An award-winning builder asked the industry back in July why Perth is “the only region in Australia still predominantly building double brick homes”. The company’s director said in a media release that he believes brick is being superseded by modern timber frame homes.

While there might have been a shift in material choice, architects and builders in Australia have continued to specify bricks in a variety of applications, from residences to public buildings.

The material has experienced many advances in recent years, especially on the sustainability front. Its benefits range from being a hard wearing, low-maintenance building product that will not fade, twist, wrap, rot or decay, to good acoustic and thermal performance, and fire resistance.

Bricks also offer design flexibility, possessing a timeless quality, whilst new innovations have introduced more contemporary varieties, such as PGH Bricks’ urban metal collection which consists of four fully glazed metallic finishes.

Here are five Australian projects that have used bricks creatively, and made the material the highlight of their designs:


Bisley Place House by James Russell Architect

Winning the Robin Dods Award for Residential Architecture – Houses at last year’s AIA Queensland Architecture Awards, Bisley Place House by James Russell Architect shows how bricks can be utilised to create a modern home.

Images: Eric Victor. Source: designplace

Featuring an envelope of face brickwork and concrete, both self-finished, the ground floor brickwork was laid in a decorative Flemish bond, whereby the end of every second brick laid is displayed. Austral Bricks’ Burlesque fully-glazed, high gloss bricks, combined with a waterproof mortar, are balanced by Metallix Emery, a dark brick with a silky, metallic finish.


Bellbowrie Pool by bureau^proberts

Bureau^proberts were engaged by the Brisbane City Council to design a flood-resistant pool facility in Bellbowrie in the wake of the 2011 Brisbane floods. Inspired by overland flow and river flooding, the new pool facility comprises two pavilions with a feature brick wall facing the street.

This brick wall utilises residential brickwork, and features a pattern referencing the flowering gums familiar to the area. A large free-form gum flower is represented in white, understandable from the street and clear from the canvas of brown bricks with flower motif.

Images: PGH Bricks

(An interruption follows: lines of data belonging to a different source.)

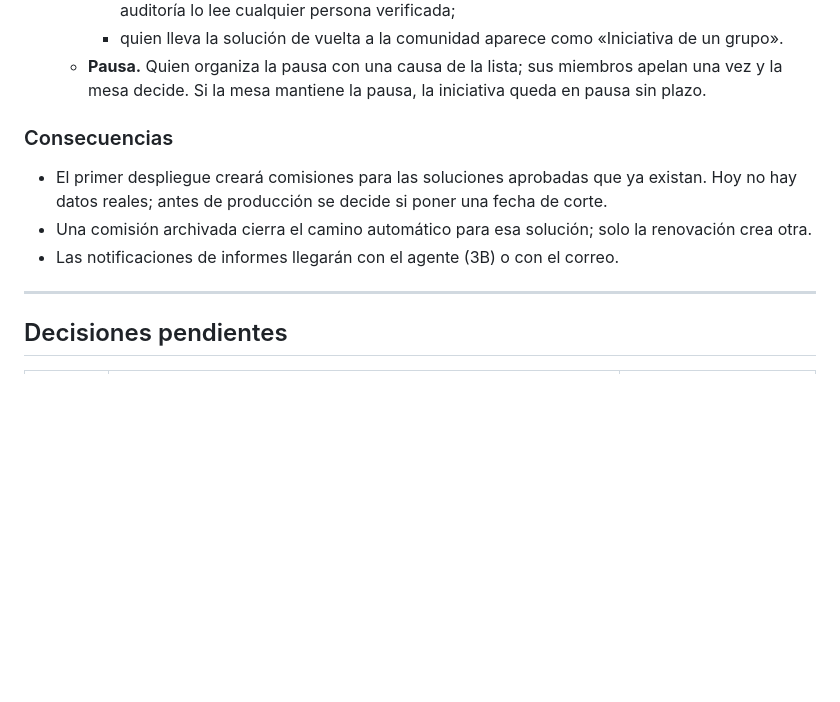
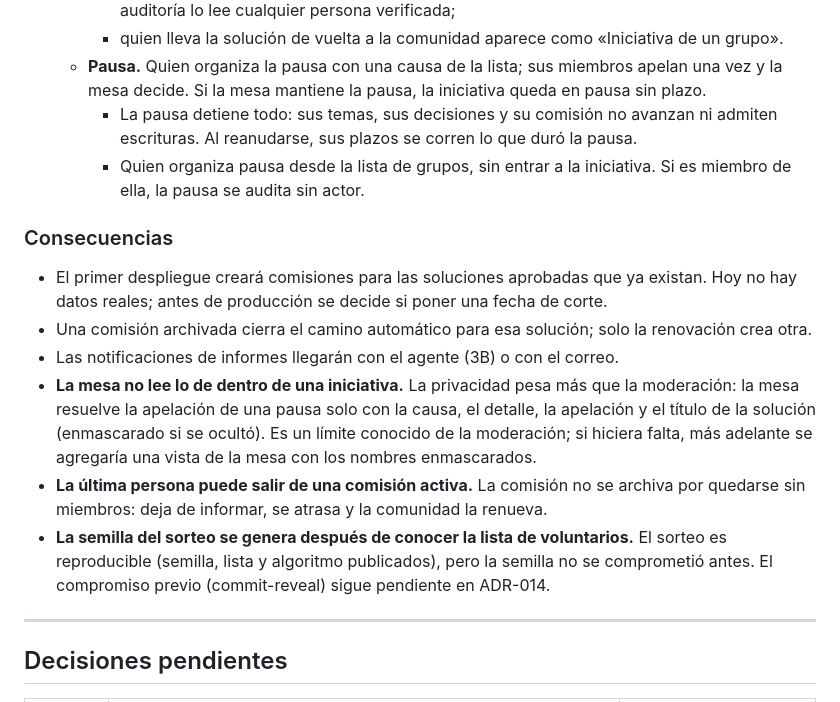
Before and after one commit to Nicaragua2018/decide-nicaragua, a Markdown page: docs/DECISIONS.md, the part around the change. Rendered like a GitHub page; blank space fills up the shorter version.

Commit message:
Docs: ADR-023 con la pausa completa y los límites conocidos
- La mesa no lee lo de dentro de una iniciativa: decide con metadatos.
- La última persona puede salir de una comisión activa (camino: renovación).
- La semilla del sorteo se genera conociendo la lista: reproducible, sin compromiso previo.

Co-Authored-By: Claude Opus 5.5 <noreply@anthropic.com>

```diff
--- a/docs/DECISIONS.md
+++ b/docs/DECISIONS.md
@@ -573,11 +573,16 @@ El spec 3A (§6 y §7) y el spec 3A-4 (§4 y §5) piden dos cosas. Que alguien l
     - toda acción dentro de ella o de su comisión se audita sin actor, porque el registro de auditoría lo lee cualquier persona verificada;
     - quien lleva la solución de vuelta a la comunidad aparece como «Iniciativa de un grupo».
   - **Pausa.** Quien organiza la pausa con una causa de la lista; sus miembros apelan una vez y la mesa decide. Si la mesa mantiene la pausa, la iniciativa queda en pausa sin plazo.
+    - La pausa detiene todo: sus temas, sus decisiones y su comisión no avanzan ni admiten escrituras. Al reanudarse, sus plazos se corren lo que duró la pausa.
+    - Quien organiza pausa desde la lista de grupos, sin entrar a la iniciativa. Si es miembro de ella, la pausa se audita sin actor.
 
 ### Consecuencias
 - El primer despliegue creará comisiones para las soluciones aprobadas que ya existan. Hoy no hay datos reales; antes de producción se decide si poner una fecha de corte.
 - Una comisión archivada cierra el camino automático para esa solución; solo la renovación crea otra.
 - Las notificaciones de informes llegarán con el agente (3B) o con el correo.
+- **La mesa no lee lo de dentro de una iniciativa.** La privacidad pesa más que la moderación: la mesa resuelve la apelación de una pausa solo con la causa, el detalle, la apelación y el título de la solución (enmascarado si se ocultó). Es un límite conocido de la moderación; si hiciera falta, más adelante se agregaría una vista de la mesa con los nombres enmascarados.
+- **La última persona puede salir de una comisión activa.** La comisión no se archiva por quedarse sin miembros: deja de informar, se atrasa y la comunidad la renueva.
+- **La semilla del sorteo se genera después de conocer la lista de voluntarios.** El sorteo es reproducible (semilla, lista y algoritmo publicados), pero la semilla no se comprometió antes. El compromiso previo (commit-reveal) sigue pendiente en ADR-014.
 
 ---
 
```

The entire wall was also created using a Flemish bond brick laying pattern, which allows the patterns to change as visitors move towards and away from the building. PGH Bricks’ Crevole and Nutmeg bricks were used for the project.


Northcote Residence by Wolveridge Architects

The Northcote Residence by Wolveridge architects is a refurbishment of an early 20th century dwelling. Designed to meet the challenges of family life, the architects created living spaces that were intimate in scale, noting that a full, open plan living arrangement would limit flexibility.

Images: Wolveridge Architects

A robust palette of bricks, concrete and steel was employed for the project, but it is the use of old bricks found in the backyard of the existing home that steals the show. Creating a pathway through the home’s extensions, the red bricks meander from the original building, through the living areas and outside into the garden, where it ends at the swimming pool.

The recycled bricks were also utilised to create a junction between the old and new spaces, morphing into a free standing, double-sided fireplace structure. 


Little Brick Studio by MAKE Architecture

Essentially a garage with a studio space above, this building is squeezed into a tight space in Abbotsford, one of Melbourne’s inner city suburbs. It attempts to engage with the urban scale of the busy rear street, but also sits sensitively with the smaller scale residential homes behind.

Images: Peter Bennetts. Source: MAKE Architecture

The textured brick finish was inspired by the nearby brick factories, its bond developed by MAKE’s founder Melissa Bright some years ago. The practice went on to design its own brick pattern, utilising Austral Bricks’ Charolais Cream bricks to create an eye-catching façade with a rich texture.


Dr Chau Chak Wing Building, UTS by Gehry Partners

Love it or hate it, it is undeniable that the new Gehry building for University of Technology, Sydney (UTS) uses the simple brick to its fullest extent. The building’s east façade consists of 320,000 buff-coloured bricks that undulate like fabric, chosen to reference Sydney’s sandstone heritage. 

This is juxtaposed against the western façade of angular glass shards that reflects the city back to itself, marking the contrast between modern Sydney and its urban brick heritage.

A scale prototype of the buiding's brickwork developed by façade contractor Sharvain. Image: Terry Clinton. Source: UTS

The fluid brickwork however, has proven to be a technical feat. According to UTS, five custom-made brick shapes supplied by Austral Bricks were developed and will be laid by hand, individually, against special reinforcing panels. The brickwork will be corbelled, with individual bricks jutting out as the façade curves.

The play of light on these corbelled bricks will accentuate the curves, and change the ‘colour’ of the façade as the light changes.

Some of the building’s brickwork has already been unwrapped (Image: Property Observer)